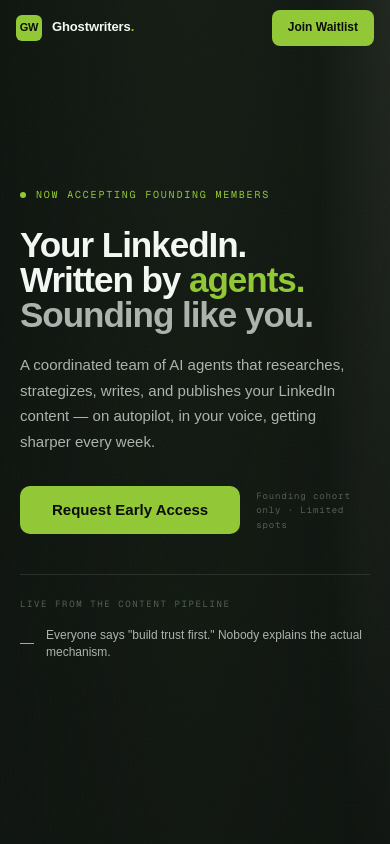
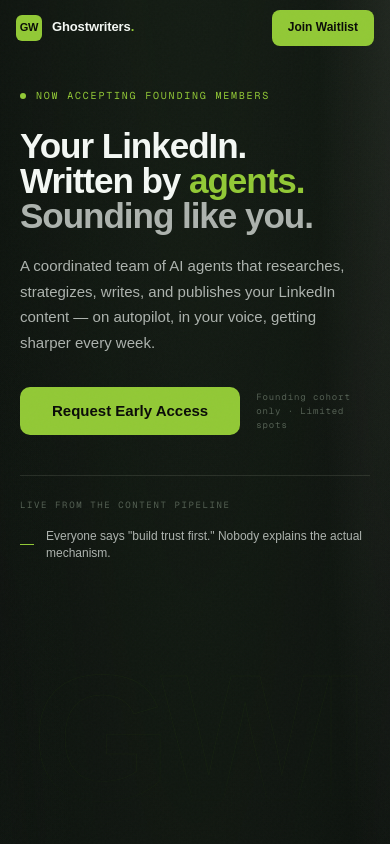
Before and after one commit to madnan25/ghostwritersinc, a Next.js app: page / in a window 390 px wide. Shown: the top 844 px of the page. Built offline with nearby package versions, Linux system fonts and the light colour scheme; a web font is replaced by a local one.

Commit message:
feat(marketing): add mobile GWI watermark below ticker

```diff
--- a/src/app/(marketing)/marketing.module.css
+++ b/src/app/(marketing)/marketing.module.css
@@ -270,6 +270,25 @@
   pointer-events: none;
   user-select: none;
   line-height: 1;
+}
+
+.heroWmMobile {
+  display: none;
+}
+
+.heroWmMobile span {
+  display: block;
+  width: 100%;
+  text-align: center;
+  font-size: clamp(138px, 46vw, 220px);
+  font-weight: 900;
+  line-height: 0.88;
+  letter-spacing: -0.06em;
+  color: transparent;
+  -webkit-text-stroke: 1px rgba(146,201,54,0.045);
+  opacity: 0.92;
+  user-select: none;
+  pointer-events: none;
 }
 
 /* ── UTIL ── */
@@ -769,7 +788,15 @@
   /* Hero — full viewport, remove decorative line, stack actions */
   .hero { min-height: 100svh; height: auto; padding: 0 20px; }
   .hero::before { display: none; }
-  .heroInner { padding-left: 0; max-width: 100%; }
+  .heroInner {
+    padding-left: 0;
+    max-width: 100%;
+    min-height: 100svh;
+    display: flex;
+    flex-direction: column;
+    padding-top: 88px; /* clears fixed nav */
+    padding-bottom: 16px;
+  }
   .heroKicker { margin-bottom: 24px; }
   .heroH1 {
     font-size: clamp(32px, 9vw, 48px);
@@ -810,6 +837,18 @@
     line-height: 1.4;
   }
 
+
+  /* Mobile watermark — sits in remaining viewport space */
+  .heroWmMobile {
+    display: flex;
+    flex: 1;
+    min-height: 150px;
+    align-items: flex-end;
+    justify-content: center;
+    padding: 24px 10px 10px;
+    mask-image: linear-gradient(to bottom, transparent 0%, black 24%, black 76%, transparent 100%);
+    -webkit-mask-image: linear-gradient(to bottom, transparent 0%, black 24%, black 76%, transparent 100%);
+  }
   /* All sections — consistent mobile padding */
   .problem   { padding: 56px 20px; }
   .pipeline  { padding: 48px 20px 56px; }
--- a/src/app/(marketing)/page.tsx
+++ b/src/app/(marketing)/page.tsx
@@ -56,6 +56,9 @@
           </div>
 
           <HeroTicker />
+          <div className={styles.heroWmMobile} aria-hidden="true">
+            <span>GWI</span>
+          </div>
         </div>
         <div className={styles.heroWm}>GWI</div>
       </section>
```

* * * * * * * * *

_WHAT IS EXPECTED_
Where does the string "none" occur in the listing above? Return every line that contains it.

_RESPONSE TO THE EXERCISE_
   pointer-events: none;
   user-select: none;
+  display: none;
+  user-select: none;
+  pointer-events: none;
   .hero::before { display: none; }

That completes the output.